* [WORK INSTRUCTIONS] This task calls for copying every line in the data below that contains the word "wronski".

* [SOURCE MATERIAL]
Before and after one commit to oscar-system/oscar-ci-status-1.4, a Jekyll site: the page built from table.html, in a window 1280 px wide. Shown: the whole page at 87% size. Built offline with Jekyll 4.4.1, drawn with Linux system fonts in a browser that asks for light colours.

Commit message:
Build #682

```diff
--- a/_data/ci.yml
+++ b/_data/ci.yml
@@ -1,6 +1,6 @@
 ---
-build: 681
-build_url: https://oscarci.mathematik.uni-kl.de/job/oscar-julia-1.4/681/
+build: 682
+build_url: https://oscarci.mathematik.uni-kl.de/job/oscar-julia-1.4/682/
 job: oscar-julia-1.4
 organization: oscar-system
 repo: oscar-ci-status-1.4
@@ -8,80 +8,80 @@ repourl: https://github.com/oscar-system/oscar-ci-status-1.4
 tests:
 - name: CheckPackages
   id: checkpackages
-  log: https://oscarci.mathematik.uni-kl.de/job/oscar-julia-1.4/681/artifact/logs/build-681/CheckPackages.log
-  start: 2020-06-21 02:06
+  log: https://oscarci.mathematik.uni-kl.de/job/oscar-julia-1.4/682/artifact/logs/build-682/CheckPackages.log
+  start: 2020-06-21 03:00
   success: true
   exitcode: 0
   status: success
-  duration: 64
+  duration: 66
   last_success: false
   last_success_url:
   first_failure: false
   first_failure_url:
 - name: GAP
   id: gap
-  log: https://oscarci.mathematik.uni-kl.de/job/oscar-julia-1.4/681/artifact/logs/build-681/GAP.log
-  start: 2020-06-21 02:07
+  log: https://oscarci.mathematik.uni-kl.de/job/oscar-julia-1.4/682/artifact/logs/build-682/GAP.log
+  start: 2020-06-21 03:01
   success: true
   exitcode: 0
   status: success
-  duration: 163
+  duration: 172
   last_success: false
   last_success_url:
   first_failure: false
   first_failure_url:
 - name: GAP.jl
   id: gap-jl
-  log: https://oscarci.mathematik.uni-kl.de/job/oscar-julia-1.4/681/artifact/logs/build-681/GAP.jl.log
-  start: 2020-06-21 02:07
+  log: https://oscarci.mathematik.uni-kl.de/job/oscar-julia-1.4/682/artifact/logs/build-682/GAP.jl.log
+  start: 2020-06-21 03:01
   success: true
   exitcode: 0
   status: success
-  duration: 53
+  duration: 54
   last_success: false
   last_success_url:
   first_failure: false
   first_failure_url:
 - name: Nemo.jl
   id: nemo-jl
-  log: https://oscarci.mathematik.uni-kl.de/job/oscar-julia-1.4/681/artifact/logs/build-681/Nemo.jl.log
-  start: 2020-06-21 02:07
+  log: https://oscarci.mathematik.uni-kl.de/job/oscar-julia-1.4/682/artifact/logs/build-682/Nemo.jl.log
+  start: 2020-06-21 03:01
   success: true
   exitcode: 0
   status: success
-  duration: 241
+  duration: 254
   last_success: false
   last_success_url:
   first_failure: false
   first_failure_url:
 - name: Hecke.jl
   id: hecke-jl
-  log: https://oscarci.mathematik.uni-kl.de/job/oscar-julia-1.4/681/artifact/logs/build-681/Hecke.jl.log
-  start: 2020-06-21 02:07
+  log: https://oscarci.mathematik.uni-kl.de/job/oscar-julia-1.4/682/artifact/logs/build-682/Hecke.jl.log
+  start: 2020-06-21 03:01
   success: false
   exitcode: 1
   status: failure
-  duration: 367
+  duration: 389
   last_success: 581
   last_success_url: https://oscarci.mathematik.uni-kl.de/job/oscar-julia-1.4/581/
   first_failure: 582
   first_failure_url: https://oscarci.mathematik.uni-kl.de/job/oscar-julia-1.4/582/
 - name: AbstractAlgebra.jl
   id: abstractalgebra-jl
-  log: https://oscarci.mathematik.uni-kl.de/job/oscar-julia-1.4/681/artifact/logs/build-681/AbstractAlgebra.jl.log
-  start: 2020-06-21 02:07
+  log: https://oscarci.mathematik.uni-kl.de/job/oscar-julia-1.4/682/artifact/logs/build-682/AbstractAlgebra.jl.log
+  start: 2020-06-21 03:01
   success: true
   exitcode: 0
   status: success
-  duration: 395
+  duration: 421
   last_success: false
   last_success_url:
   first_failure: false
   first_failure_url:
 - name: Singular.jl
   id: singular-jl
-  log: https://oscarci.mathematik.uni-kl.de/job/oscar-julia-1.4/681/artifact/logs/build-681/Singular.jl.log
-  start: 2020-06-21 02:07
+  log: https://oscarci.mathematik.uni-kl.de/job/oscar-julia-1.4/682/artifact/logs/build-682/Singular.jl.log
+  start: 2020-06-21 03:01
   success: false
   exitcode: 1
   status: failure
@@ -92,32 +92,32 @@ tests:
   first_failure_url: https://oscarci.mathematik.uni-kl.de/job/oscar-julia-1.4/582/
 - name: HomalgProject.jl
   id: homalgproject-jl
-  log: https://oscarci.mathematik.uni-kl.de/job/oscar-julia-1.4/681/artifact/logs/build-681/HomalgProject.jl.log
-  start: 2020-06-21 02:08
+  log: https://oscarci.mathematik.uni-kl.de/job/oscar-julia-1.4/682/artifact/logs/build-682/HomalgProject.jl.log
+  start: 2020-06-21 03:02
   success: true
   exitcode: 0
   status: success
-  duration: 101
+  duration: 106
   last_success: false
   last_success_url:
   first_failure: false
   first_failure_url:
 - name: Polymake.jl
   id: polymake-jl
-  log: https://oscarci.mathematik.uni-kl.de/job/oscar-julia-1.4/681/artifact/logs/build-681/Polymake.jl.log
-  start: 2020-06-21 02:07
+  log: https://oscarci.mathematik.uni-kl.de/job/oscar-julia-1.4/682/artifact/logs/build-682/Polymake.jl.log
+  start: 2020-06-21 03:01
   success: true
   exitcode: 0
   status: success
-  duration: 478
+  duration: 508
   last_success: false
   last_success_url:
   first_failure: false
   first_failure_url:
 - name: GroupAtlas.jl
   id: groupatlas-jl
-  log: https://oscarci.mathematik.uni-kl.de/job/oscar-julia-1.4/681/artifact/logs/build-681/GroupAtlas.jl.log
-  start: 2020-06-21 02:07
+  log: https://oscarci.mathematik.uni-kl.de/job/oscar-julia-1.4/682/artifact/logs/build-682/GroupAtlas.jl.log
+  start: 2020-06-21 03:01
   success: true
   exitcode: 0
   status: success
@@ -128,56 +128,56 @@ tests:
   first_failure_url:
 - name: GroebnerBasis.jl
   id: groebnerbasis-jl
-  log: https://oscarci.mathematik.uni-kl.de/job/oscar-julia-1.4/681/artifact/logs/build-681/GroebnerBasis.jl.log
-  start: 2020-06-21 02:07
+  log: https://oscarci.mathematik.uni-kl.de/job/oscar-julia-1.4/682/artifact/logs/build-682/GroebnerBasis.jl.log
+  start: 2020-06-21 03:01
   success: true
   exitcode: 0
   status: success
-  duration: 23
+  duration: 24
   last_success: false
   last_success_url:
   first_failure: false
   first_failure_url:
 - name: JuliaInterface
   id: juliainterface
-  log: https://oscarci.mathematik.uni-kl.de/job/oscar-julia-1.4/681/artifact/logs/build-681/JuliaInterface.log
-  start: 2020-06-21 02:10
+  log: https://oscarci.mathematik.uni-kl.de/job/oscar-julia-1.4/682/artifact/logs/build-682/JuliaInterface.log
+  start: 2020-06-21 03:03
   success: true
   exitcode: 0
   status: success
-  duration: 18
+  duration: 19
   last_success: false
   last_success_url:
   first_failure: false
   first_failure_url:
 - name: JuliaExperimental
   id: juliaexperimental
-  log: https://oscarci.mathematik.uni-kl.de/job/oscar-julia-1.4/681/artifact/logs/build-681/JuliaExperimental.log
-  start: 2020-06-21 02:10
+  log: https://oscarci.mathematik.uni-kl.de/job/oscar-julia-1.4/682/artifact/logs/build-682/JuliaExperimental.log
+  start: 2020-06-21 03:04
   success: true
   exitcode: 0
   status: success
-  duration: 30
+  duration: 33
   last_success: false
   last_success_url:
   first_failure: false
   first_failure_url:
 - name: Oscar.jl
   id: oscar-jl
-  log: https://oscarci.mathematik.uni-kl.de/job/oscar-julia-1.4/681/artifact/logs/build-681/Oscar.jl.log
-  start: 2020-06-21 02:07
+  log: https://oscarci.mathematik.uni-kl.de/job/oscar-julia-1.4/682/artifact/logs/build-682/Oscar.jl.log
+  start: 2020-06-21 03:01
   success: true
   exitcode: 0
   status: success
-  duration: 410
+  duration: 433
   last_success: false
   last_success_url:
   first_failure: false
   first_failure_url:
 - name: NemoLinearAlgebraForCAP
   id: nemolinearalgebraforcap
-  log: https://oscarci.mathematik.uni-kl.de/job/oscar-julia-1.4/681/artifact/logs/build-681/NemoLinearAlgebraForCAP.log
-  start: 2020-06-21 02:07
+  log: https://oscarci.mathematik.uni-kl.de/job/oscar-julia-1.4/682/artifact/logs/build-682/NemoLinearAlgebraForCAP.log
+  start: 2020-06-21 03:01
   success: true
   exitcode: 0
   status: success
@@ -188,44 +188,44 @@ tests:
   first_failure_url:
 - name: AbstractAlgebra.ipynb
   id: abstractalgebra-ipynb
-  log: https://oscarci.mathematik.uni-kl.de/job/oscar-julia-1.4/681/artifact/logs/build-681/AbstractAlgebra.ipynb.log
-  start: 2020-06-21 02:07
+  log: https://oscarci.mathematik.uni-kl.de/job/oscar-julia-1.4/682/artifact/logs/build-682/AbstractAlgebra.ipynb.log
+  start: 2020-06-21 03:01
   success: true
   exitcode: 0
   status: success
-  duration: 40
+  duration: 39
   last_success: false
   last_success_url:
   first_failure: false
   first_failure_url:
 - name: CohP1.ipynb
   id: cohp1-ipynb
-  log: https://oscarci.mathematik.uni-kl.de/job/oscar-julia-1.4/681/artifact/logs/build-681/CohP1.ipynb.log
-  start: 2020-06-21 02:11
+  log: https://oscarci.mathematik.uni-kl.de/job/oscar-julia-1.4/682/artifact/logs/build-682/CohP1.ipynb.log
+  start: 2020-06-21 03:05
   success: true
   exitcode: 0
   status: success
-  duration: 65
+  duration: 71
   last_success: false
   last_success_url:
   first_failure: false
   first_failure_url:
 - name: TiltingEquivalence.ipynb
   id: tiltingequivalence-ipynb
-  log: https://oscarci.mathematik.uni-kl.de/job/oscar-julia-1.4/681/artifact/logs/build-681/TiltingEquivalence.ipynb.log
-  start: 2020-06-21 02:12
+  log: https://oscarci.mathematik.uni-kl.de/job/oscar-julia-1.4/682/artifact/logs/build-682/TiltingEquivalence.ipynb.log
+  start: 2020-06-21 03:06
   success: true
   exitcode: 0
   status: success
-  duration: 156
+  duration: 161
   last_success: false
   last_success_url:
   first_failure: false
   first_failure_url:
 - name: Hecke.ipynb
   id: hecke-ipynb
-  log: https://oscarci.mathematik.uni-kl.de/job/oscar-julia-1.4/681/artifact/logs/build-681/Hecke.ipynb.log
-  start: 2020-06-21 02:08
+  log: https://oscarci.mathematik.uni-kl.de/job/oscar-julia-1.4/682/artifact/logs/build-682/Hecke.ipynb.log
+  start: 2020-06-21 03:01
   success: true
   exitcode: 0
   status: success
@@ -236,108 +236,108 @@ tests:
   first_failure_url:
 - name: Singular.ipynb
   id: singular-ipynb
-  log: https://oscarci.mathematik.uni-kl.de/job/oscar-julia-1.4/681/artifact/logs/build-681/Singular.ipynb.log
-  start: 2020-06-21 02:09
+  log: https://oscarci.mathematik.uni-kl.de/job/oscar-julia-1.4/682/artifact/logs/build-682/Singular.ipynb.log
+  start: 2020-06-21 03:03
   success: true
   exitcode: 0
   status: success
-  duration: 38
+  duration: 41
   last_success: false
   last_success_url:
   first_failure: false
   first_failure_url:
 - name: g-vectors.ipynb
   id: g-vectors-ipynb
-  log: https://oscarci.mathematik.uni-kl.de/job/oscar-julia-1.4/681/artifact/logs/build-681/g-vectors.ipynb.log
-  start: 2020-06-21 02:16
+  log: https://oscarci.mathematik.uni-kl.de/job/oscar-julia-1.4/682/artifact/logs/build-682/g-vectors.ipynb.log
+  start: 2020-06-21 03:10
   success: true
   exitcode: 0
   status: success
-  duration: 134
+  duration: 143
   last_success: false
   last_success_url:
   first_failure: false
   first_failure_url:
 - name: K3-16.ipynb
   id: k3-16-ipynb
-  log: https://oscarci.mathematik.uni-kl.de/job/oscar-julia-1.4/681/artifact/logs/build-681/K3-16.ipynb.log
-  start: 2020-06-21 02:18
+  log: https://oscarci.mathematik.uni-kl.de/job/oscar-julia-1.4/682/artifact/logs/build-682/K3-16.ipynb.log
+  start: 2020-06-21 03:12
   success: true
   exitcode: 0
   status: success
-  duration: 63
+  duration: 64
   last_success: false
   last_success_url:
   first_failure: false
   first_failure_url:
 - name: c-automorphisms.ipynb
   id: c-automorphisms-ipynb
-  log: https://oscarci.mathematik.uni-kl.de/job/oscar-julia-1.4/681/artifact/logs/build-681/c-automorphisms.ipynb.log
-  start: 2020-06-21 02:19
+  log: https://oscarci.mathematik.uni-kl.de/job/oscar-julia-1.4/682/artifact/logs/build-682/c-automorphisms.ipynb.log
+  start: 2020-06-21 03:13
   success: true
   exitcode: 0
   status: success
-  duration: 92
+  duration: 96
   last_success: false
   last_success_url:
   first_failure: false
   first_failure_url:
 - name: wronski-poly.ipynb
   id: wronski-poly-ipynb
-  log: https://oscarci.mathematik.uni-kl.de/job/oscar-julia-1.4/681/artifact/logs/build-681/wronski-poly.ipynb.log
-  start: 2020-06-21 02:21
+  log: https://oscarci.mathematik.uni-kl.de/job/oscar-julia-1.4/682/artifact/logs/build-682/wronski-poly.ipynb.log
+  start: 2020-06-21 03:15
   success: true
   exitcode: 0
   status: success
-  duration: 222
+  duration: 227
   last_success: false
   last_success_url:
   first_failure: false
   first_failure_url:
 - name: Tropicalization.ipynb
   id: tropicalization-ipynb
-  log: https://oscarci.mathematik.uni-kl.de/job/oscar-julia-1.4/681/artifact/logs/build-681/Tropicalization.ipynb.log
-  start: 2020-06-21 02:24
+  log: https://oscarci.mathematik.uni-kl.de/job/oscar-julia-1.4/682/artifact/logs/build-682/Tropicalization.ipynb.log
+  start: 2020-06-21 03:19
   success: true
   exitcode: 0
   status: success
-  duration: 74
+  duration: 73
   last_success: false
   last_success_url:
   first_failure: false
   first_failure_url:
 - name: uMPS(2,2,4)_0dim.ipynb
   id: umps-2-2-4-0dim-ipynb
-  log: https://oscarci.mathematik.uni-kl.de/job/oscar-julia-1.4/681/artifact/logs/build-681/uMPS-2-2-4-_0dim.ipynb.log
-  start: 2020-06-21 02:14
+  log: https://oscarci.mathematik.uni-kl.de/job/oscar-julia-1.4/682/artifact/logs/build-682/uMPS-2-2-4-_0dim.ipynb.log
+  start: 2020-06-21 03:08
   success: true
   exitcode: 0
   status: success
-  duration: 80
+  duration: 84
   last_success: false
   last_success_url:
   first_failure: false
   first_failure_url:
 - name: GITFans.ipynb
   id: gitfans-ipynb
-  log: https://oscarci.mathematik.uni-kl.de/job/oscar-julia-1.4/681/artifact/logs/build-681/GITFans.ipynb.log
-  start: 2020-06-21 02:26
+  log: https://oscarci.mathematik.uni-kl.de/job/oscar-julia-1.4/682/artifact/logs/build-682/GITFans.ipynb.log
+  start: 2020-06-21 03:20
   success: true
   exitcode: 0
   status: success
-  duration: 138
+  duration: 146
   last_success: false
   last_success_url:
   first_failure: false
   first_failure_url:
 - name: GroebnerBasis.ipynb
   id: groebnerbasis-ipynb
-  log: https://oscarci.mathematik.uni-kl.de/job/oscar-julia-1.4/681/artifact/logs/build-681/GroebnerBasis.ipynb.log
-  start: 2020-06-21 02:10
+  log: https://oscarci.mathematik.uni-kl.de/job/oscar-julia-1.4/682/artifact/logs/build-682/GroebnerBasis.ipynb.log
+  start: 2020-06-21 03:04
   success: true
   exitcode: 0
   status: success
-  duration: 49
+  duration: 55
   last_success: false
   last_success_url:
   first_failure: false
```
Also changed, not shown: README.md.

* [RESPONSE TO THE EXERCISE]
 - name: wronski-poly.ipynb
   id: wronski-poly-ipynb
-  log: https://oscarci.mathematik.uni-kl.de/job/oscar-julia-1.4/681/artifact/logs/build-681/wronski-poly.ipynb.log
+  log: https://oscarci.mathematik.uni-kl.de/job/oscar-julia-1.4/682/artifact/logs/build-682/wronski-poly.ipynb.log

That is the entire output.